I think the Paris attack simply serves to remind us of the precariousness of our freedoms. I think we are too prone to make gestures—teddy bears and flowers propped on a sidewalk, pins with glib slogans, marches with linked arms and candle flames—which are in the long run somewhat meaningless and render the events themselves too quickly forgotten.
Beth Powning (author of A Measure of Light):
I do believe in free speech and freedom of expression. I also believe in respect as an important element of a balanced and civil society.
Darren Shan (author of the Zom-B series):
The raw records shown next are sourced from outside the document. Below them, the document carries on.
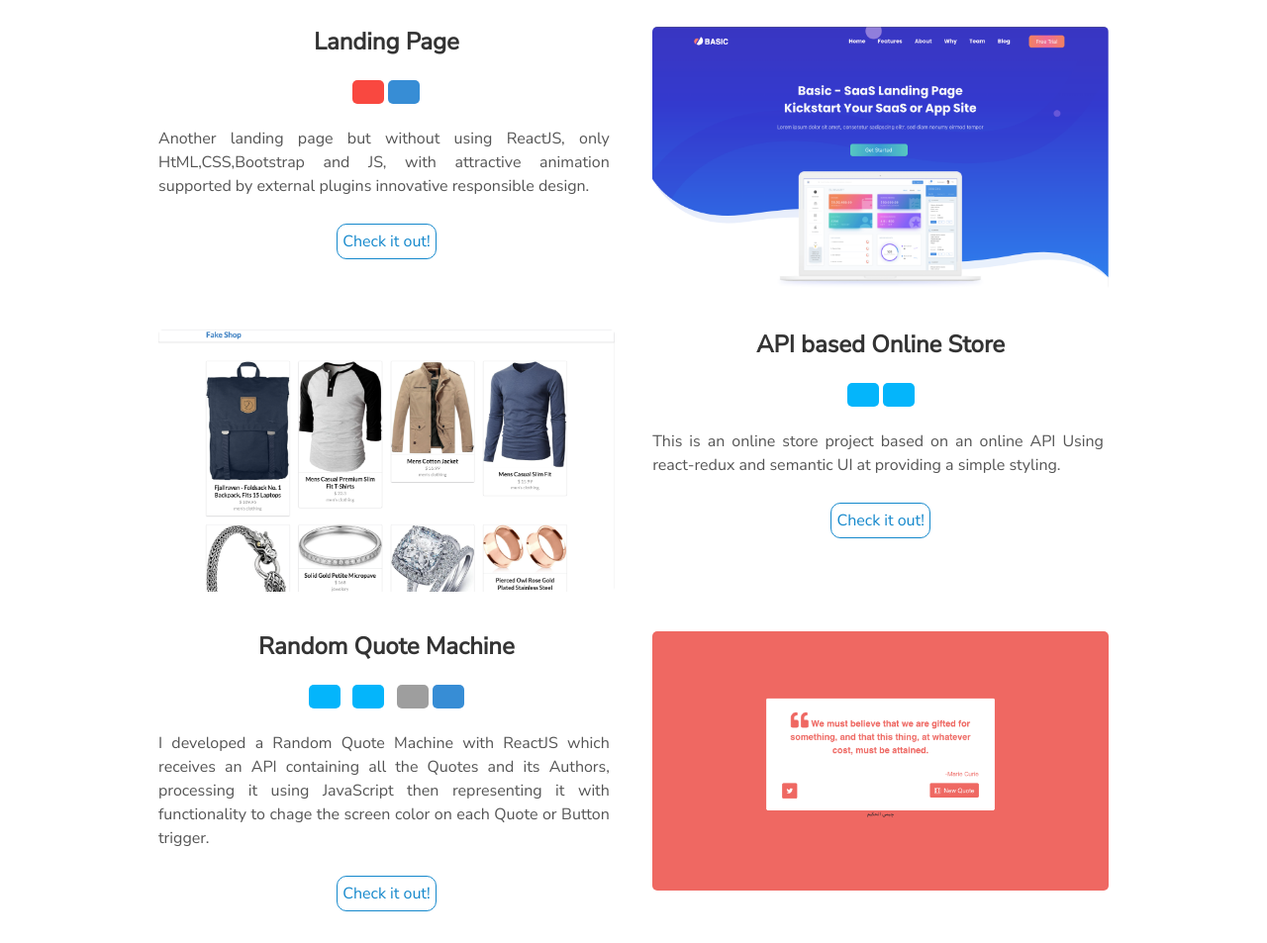
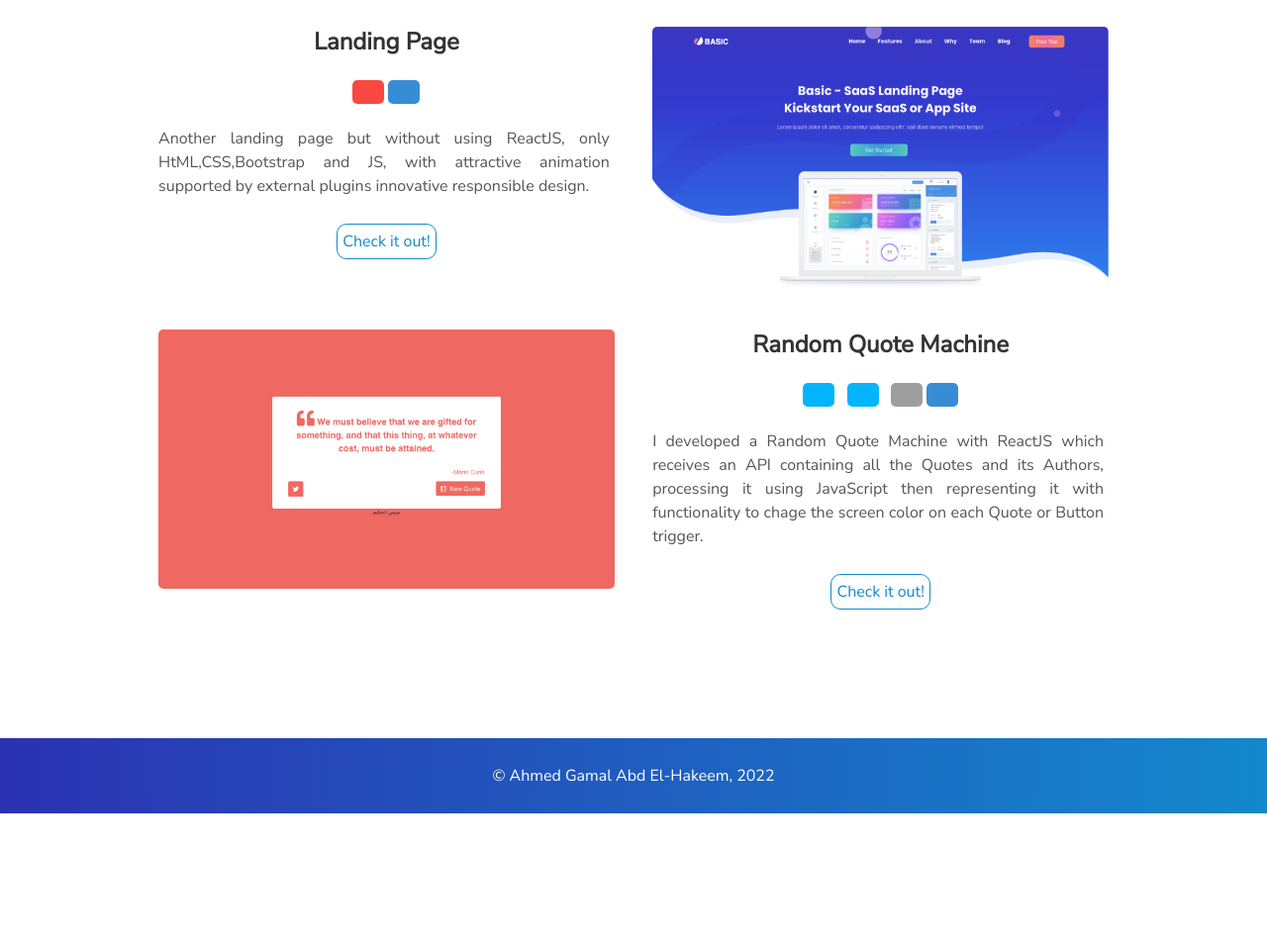
Before and after one commit to Jjemy/personal-portfolio, a plain HTML site: page index.html in a window 1280 px wide. Shown: the part 2547-3500 px from the top of the page at 99% size. After the commit the page ends 3369 px from the top, so only its background shows below. Drawn offline with nearby package versions, Linux system fonts and the light colour scheme; grey boxes are pictures that could not be loaded.

Commit message:
Fixing responsibility problems

```diff
--- a/index.html
+++ b/index.html
@@ -234,46 +234,14 @@
             Another landing page but without using ReactJS, only HtML,CSS,Bootstrap and JS,
             with attractive animation supported by external plugins innovative responsible design.
           </p>
-          <a class="project-link" target="_blank" href="https://landing-page-tawny-eight.vercel.app/">
+          <a class="project-link" target="_blank" href="https://landing-page-eight-hazel.vercel.app/">
             Check it out!
           </a>
         </div>
       </div>
 
       <div class="user-projects">
-        <div class="images-left" data-aos='fade-right' data-aos-delay="400" data-aos-duration='1000'>
-          <picture>
-            <source type="image/webp" srcset="./assets/img/webp/fakeShop.webp" />
-            <img alt="COVID-19 Tracker App" src="./assets/img/jpg/fakeShop.jpg" />
-          </picture>
-        </div>
-        <div class="contents-right" style="text-align: center" data-aos='fade-left' data-aos-delay="400" data-aos-duration='1000'>
-          <h3>API based Online Store</h3>
-          <div>
-            <img
-              height="32"
-              width="32"
-              src="https://unpkg.com/simple-icons@3.4.0/icons/react.svg"
-              style="filter: invert(73%) sepia(74%) saturate(1552%) hue-rotate(169deg) brightness(109%) contrast(97%)"
-            />
-            <img
-              height="32"
-              width="32"
-              src="https://unpkg.com/simple-icons@3.4.0/icons/redux.svg"
-              style="filter: invert(73%) sepia(74%) saturate(1552%) hue-rotate(169deg) brightness(109%) contrast(97%)"
-            />
-          </div>
-          <p style="text-align: justify">
-            This is an online store project based on an online API Using react-redux and semantic UI at providing a simple styling.
-          </p>
-          <a class="project-link" target="_blank" href="https://fake-shop-beta.vercel.app/">
-            Check it out!
-          </a>
-        </div>
-      </div>
-
-      <div class="user-projects">
-        <div class="images-right" data-aos='fade-left' data-aos-delay="500" data-aos-duration='1000'>
+        <div class="images-left" data-aos='fade-left' data-aos-delay="500" data-aos-duration='1000'>
           <picture>
             <source
               type="image/webp"
@@ -282,7 +250,7 @@
             <img alt="Valuto: Account Management System" src="./assets/img/jpg/RQM.jpg" />
           </picture>
         </div>
-        <div class="contents" style="text-align: center" data-aos='fade-right' data-aos-delay="500" data-aos-duration='1000'>
+        <div class="contents-right" style="text-align: center" data-aos='fade-right' data-aos-delay="500" data-aos-duration='1000'>
           <h3>Random Quote Machine</h3>
           <div>
             <img
```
I'm a strong advocate of free speech. I think, for a society to proclaim itself as a truly free society, its citizens must be free to say anything they want. At the same time, just because we CAN say anything, doesn't mean we SHOULD. For instance, while I was shocked by the Charlie Hebdo slaughter, and while I stand by their side against those who viciously targeted them, I don't agree with their provocation of Muslims by depicting the Prophet Muhammad. If they were to lock horns directly with Al Qaeda and ISIS, they'd have my wholehearted support. For instance, if they wanted to show a cartoon of Osama Bin Laden and Abu Bakr al-Baghdadi at an orgy, it would have my backing. They would be highlighting the hypocrisy inherent in these most vile organizations that perpetuate twisted representations of Islam. But the vast, VAST majority of Muslims are no different to the vast, VAST majority of Christians, or indeed the vast, VAST majority of any religion—good, honest, hard-working, peaceful people with strong family values.
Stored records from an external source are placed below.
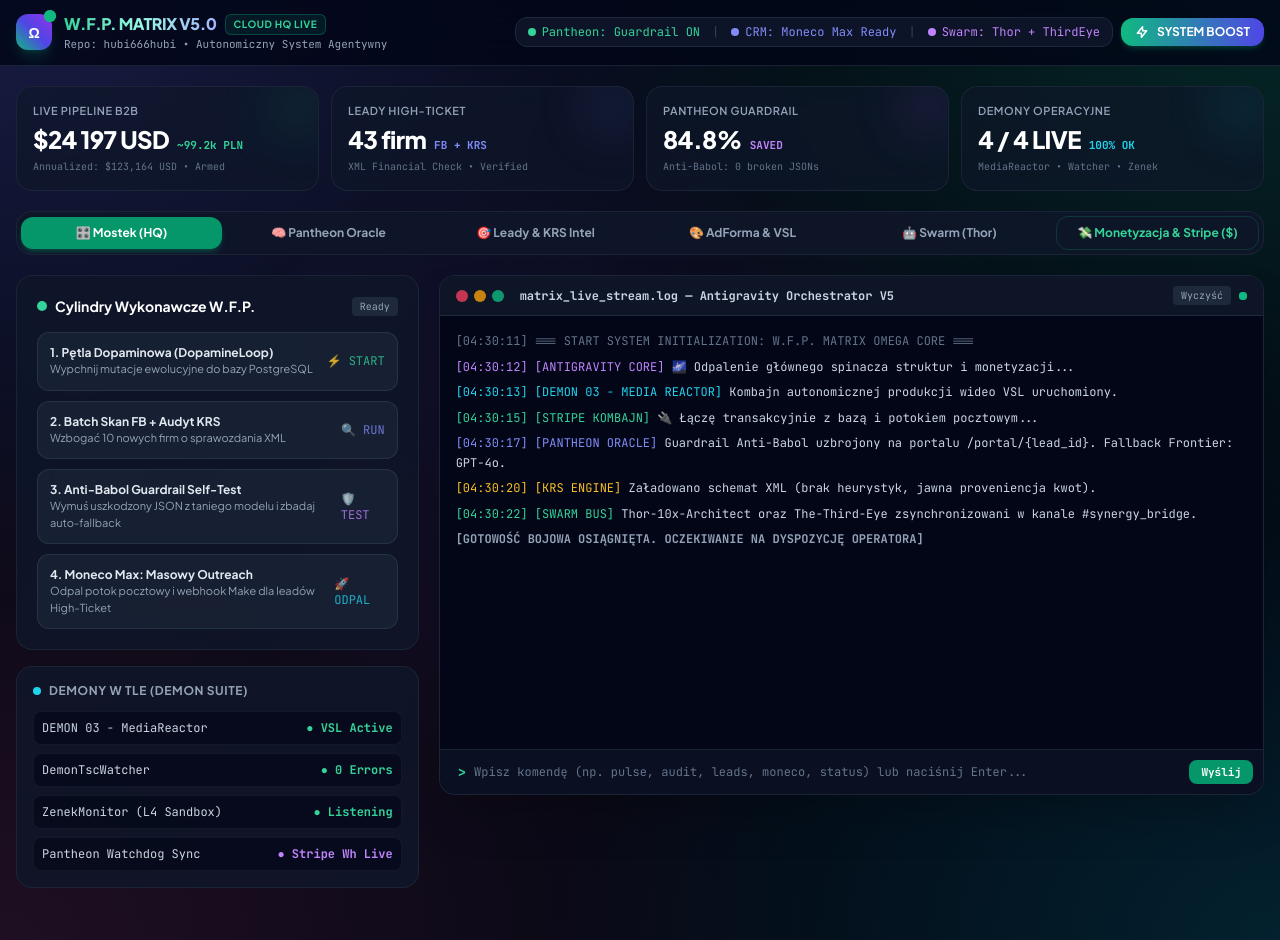
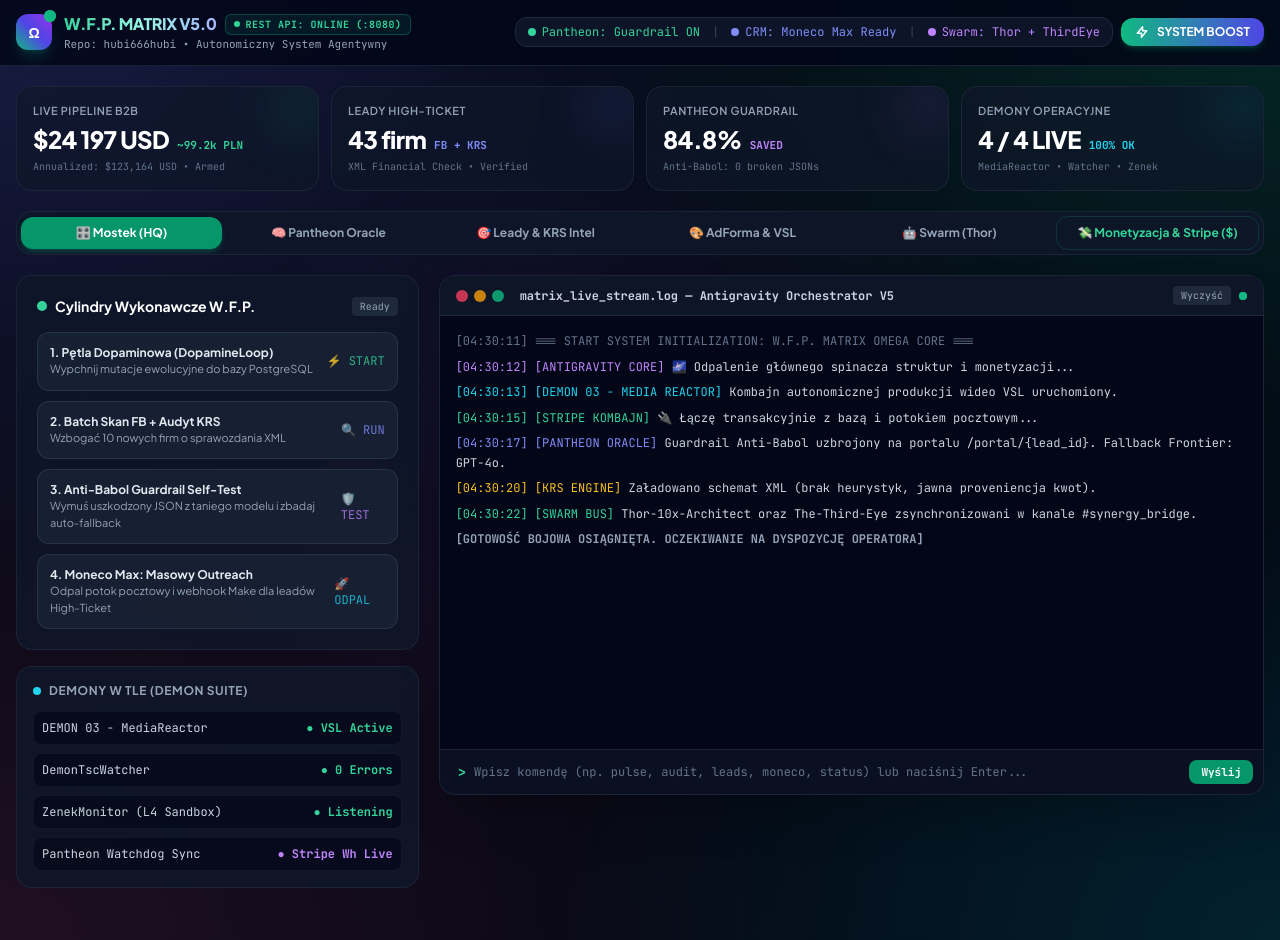
Before and after one commit to hubi666hubi/witam-zapoznaj-mnie-z-tym-produktem, a plain HTML site: page index.html in a window 1280 px wide. Drawn offline with nearby package versions, Linux system fonts and the light colour scheme.

Commit message:
Work from the phone

```diff
--- a/index.html
+++ b/index.html
@@ -102,8 +102,9 @@
             <h1 class="text-sm md:text-base font-extrabold tracking-tight bg-gradient-to-r from-emerald-400 via-teal-200 to-indigo-300 bg-clip-text text-transparent">
               W.F.P. MATRIX V5.0
             </h1>
-            <span class="hidden sm:inline-block px-2 py-0.5 text-[10px] uppercase font-bold tracking-wider rounded-md bg-emerald-500/10 text-emerald-400 border border-emerald-500/30">
-              Cloud HQ Live
+            <span id="api-status-badge" class="px-2 py-0.5 text-[10px] uppercase font-bold tracking-wider rounded-md bg-emerald-500/10 text-emerald-400 border border-emerald-500/30 flex items-center gap-1.5 font-code">
+              <span class="w-1.5 h-1.5 rounded-full bg-emerald-400 animate-ping"></span>
+              <span>REST API: ONLINE (:8080)</span>
             </span>
           </div>
           <p class="text-[11px] text-slate-400 font-code truncate max-w-[200px] sm:max-w-none">
```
These decent, innocent Muslims don't like to see their prophet depicted in drawings. It's offensive to them. And I don't hold with needlessly causing offence to innocent people. If an Islamic cartoonist wanted to tackle that problem, good luck to them—I've a lot of respect for individuals who try to expand the boundaries of what is acceptable in their culture and society. But for outsiders to mock the most revered Islamic figure, I don't think that's acceptable. Did it merit execution? Absolutely not. But does it merit my complicit support? Equally, I would say, absolutely not.
The key to free speech for me, once it is granted, is in knowing what to say and when. If we don't take the considerations of others into account, we are just hollering ignorantly. For me, being a human of good account is all about finding a happy middle ground, where we have the freedom to say anything we want, but the wisdom and compassion to choose those words with care.
Laura Michelle Thomas (author of Polly Wants to be a Writer):
Charlie Hebdo. It made me realize that in life, as in fiction, we always have conflict: man versus man, man versus society, man versus nature, man versus self. In fact, each of us is always entangled in multiple conflicts every day. Being human is about choices and being brave about making them when you know there is someone else out there who is equally brave and determined in their own choices, which are directly opposed to yours. I think what this tragedy has made clear is that free speech and freedom of expression on a policy level has nothing to do with free speech and freedom of expression in practical terms, because when you speak your truth, you are always going to be defying someone else’s truth. And so the conflict continues, because we are never all going to agree on a single truth. A writer has to be brave, braver than a politician even.
Who do you agree with above? Do you have a different opinion? Let us know in the comments below!
Spencer Folkins is a 17-year-old writer from New Brunswick. His poems and articles have been featured online and in five anthologies and one magazine for young writers. He is the YouthWrites representative for the Writers’ Federation of New Brunswick and is the recipient of the 2014 New Brunswick Day Merit Award for Arts and Culture. He currently attends Sussex Regional High School and hopes to one day teach English as a second language.